» **PROBLEM DESCRIPTION**
Whatever appears in the records, retype it exactly, except for the pictures.

===== RECORD EXTRACTS

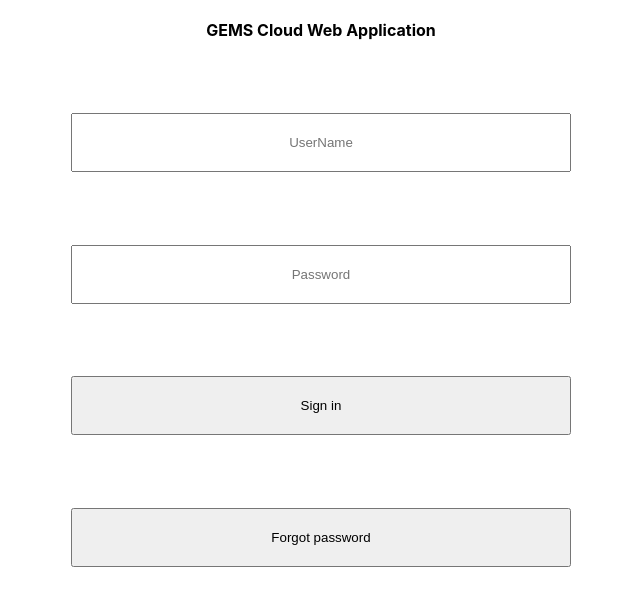
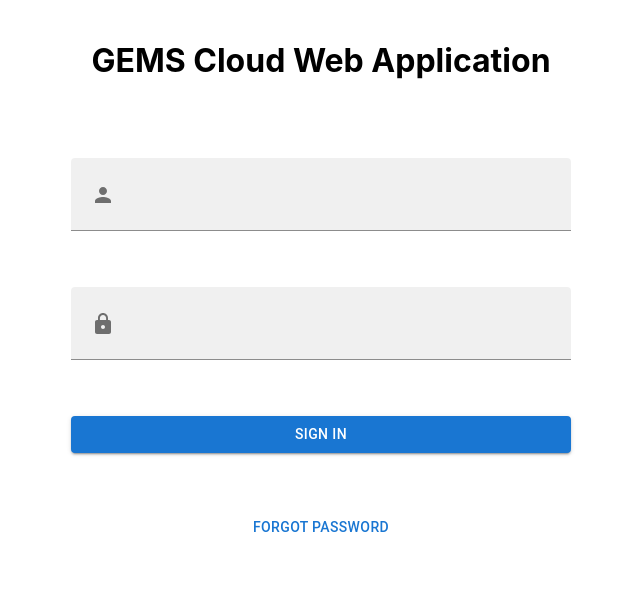
Before and after one commit to PrateekSahay/UserManagementTool, a React (Create React App) app in the folder FE/my-app/: page / in a window 1280 px wide. Shown: the top 606 px of the page, without its empty margins (299-939 px from the left). Built offline with nearby package versions, Linux system fonts and the light colour scheme.

Commit message:
Added material ui

```diff
--- a/FE/my-app/package.json
+++ b/FE/my-app/package.json
@@ -4,6 +4,11 @@
   "private": true,
   "proxy": "http://localhost:3000",
   "dependencies": {
+    "@emotion/react": "^11.7.1",
+    "@emotion/styled": "^11.6.0",
+    "@material-ui/core": "^4.12.3",
+    "@mui/icons-material": "^5.3.1",
+    "@mui/material": "^5.3.1",
     "@testing-library/jest-dom": "^5.16.1",
     "@testing-library/react": "^12.1.2",
     "@testing-library/user-event": "^13.5.0",
--- a/FE/my-app/src/LoginComponent/LoginComponent.css
+++ b/FE/my-app/src/LoginComponent/LoginComponent.css
@@ -10,18 +10,18 @@
 .form {
   display: flex;
   flex-direction: column;
-  height: 600px;
+  height: 500px;
   justify-content: space-evenly;
 }
 
-.form > * {
+/* .form > * {
   padding: 20px;
-}
+} */
 
 .header {
   font-weight: bold;
 }
 
 input {
-  text-align: center;
+  padding-bottom: 25px !important;
 }
--- a/FE/my-app/src/LoginComponent/LoginComponent.tsx
+++ b/FE/my-app/src/LoginComponent/LoginComponent.tsx
@@ -1,6 +1,12 @@
 import React, { useState } from 'react';
 import './LoginComponent.css';
 import { AuthReq } from '../Interfaces/Interfaces';
+import Button from '@mui/material/Button';
+import TextField from '@mui/material/TextField';
+import InputAdornment from '@mui/material/InputAdornment';
+// import AccountCircle from '@mui/icons-material/AccountCircle';
+import PersonIcon from '@mui/icons-material/Person';
+import LockIcon from '@mui/icons-material/Lock';
 
 interface LoginComponentProps {
     isAuthenticated: (value: boolean) => void;
@@ -40,19 +46,45 @@ const LoginComponent = (props: LoginComponentProps) => {
     return (
         <div className='loginContainer'>
             <div className='header'>
-                GEMS Cloud Web Application
+                <h1>GEMS Cloud Web Application</h1>
             </div>
             <div className='form'>
-                <input type = "text"
+                {/* <input type = "text"
                     value={userName}
                     placeholder='UserName'
                     onChange={(e) => setUserName(e.target.value)}/>
                 <input type = "text"
                     value={pass}
                     placeholder='Password'
-                    onChange={(e) => setPass(e.target.value)}/>
-                <button onClick={onsubmitClick}>Sign in</button>
-                <button>Forgot password</button>
+                    onChange={(e) => setPass(e.target.value)}/> */}
+                <TextField
+                    id="input-with-icon-textfield"
+                    value={userName}
+                    onChange={(e) => setUserName(e.target.value)}
+                    InputProps={{
+                      startAdornment: (
+                        <InputAdornment position="end">
+                          <PersonIcon />
+                        </InputAdornment>
+                      ),
+                    }}
+                    variant="filled"
+                />
+                <TextField
+                    id="input-with-icon-textfield"
+                    value={pass}
+                    onChange={(e) => setPass(e.target.value)}
+                    InputProps={{
+                      startAdornment: (
+                        <InputAdornment position="end">
+                          <LockIcon />
+                        </InputAdornment>
+                      ),
+                    }}
+                    variant="filled"
+                />
+                <Button variant="contained" onClick={onsubmitClick}>Sign in</Button>
+                <Button variant="text">Forgot password</Button>
             </div>
         </div>
     );
--- a/FE/my-app/src/UserManagementToolComponent/UserManagementToolComponent.tsx
+++ b/FE/my-app/src/UserManagementToolComponent/UserManagementToolComponent.tsx
@@ -33,7 +33,6 @@ const UserManagementToolComponent = () => {
 
     return(
         <div>
-            UserManagement
             {numberOfUsers}
             {/* {userList} */}
         </div>
```
Also changed, not shown: 1 other file (tests, documents, lock files or other folders).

==========

» **EXPECTED OUTPUT**
Before and after one commit to PrateekSahay/UserManagementTool, a React (Create React App) app in the folder FE/my-app/: page / in a window 1280 px wide. Shown: the top 606 px of the page, without its empty margins (299-939 px from the left). Built offline with nearby package versions, Linux system fonts and the light colour scheme.

Commit message:
Added material ui

```diff
--- a/FE/my-app/package.json
+++ b/FE/my-app/package.json
@@ -4,6 +4,11 @@
   "private": true,
   "proxy": "http://localhost:3000",
   "dependencies": {
+    "@emotion/react": "^11.7.1",
+    "@emotion/styled": "^11.6.0",
+    "@material-ui/core": "^4.12.3",
+    "@mui/icons-material": "^5.3.1",
+    "@mui/material": "^5.3.1",
     "@testing-library/jest-dom": "^5.16.1",
     "@testing-library/react": "^12.1.2",
     "@testing-library/user-event": "^13.5.0",
--- a/FE/my-app/src/LoginComponent/LoginComponent.css
+++ b/FE/my-app/src/LoginComponent/LoginComponent.css
@@ -10,18 +10,18 @@
 .form {
   display: flex;
   flex-direction: column;
-  height: 600px;
+  height: 500px;
   justify-content: space-evenly;
 }
 
-.form > * {
+/* .form > * {
   padding: 20px;
-}
+} */
 
 .header {
   font-weight: bold;
 }
 
 input {
-  text-align: center;
+  padding-bottom: 25px !important;
 }
--- a/FE/my-app/src/LoginComponent/LoginComponent.tsx
+++ b/FE/my-app/src/LoginComponent/LoginComponent.tsx
@@ -1,6 +1,12 @@
 import React, { useState } from 'react';
 import './LoginComponent.css';
 import { AuthReq } from '../Interfaces/Interfaces';
+import Button from '@mui/material/Button';
+import TextField from '@mui/material/TextField';
+import InputAdornment from '@mui/material/InputAdornment';
+// import AccountCircle from '@mui/icons-material/AccountCircle';
+import PersonIcon from '@mui/icons-material/Person';
+import LockIcon from '@mui/icons-material/Lock';
 
 interface LoginComponentProps {
     isAuthenticated: (value: boolean) => void;
@@ -40,19 +46,45 @@ const LoginComponent = (props: LoginComponentProps) => {
     return (
         <div className='loginContainer'>
             <div className='header'>
-                GEMS Cloud Web Application
+                <h1>GEMS Cloud Web Application</h1>
             </div>
             <div className='form'>
-                <input type = "text"
+                {/* <input type = "text"
                     value={userName}
                     placeholder='UserName'
                     onChange={(e) => setUserName(e.target.value)}/>
                 <input type = "text"
                     value={pass}
                     placeholder='Password'
-                    onChange={(e) => setPass(e.target.value)}/>
-                <button onClick={onsubmitClick}>Sign in</button>
-                <button>Forgot password</button>
+                    onChange={(e) => setPass(e.target.value)}/> */}
+                <TextField
+                    id="input-with-icon-textfield"
+                    value={userName}
+                    onChange={(e) => setUserName(e.target.value)}
+                    InputProps={{
+                      startAdornment: (
+                        <InputAdornment position="end">
+                          <PersonIcon />
+                        </InputAdornment>
+                      ),
+                    }}
+                    variant="filled"
+                />
+                <TextField
+                    id="input-with-icon-textfield"
+                    value={pass}
+                    onChange={(e) => setPass(e.target.value)}
+                    InputProps={{
+                      startAdornment: (
+                        <InputAdornment position="end">
+                          <LockIcon />
+                        </InputAdornment>
+                      ),
+                    }}
+                    variant="filled"
+                />
+                <Button variant="contained" onClick={onsubmitClick}>Sign in</Button>
+                <Button variant="text">Forgot password</Button>
             </div>
         </div>
     );
--- a/FE/my-app/src/UserManagementToolComponent/UserManagementToolComponent.tsx
+++ b/FE/my-app/src/UserManagementToolComponent/UserManagementToolComponent.tsx
@@ -33,7 +33,6 @@ const UserManagementToolComponent = () => {
 
     return(
         <div>
-            UserManagement
             {numberOfUsers}
             {/* {userList} */}
         </div>
```
Also changed, not shown: 1 other file (tests, documents, lock files or other folders).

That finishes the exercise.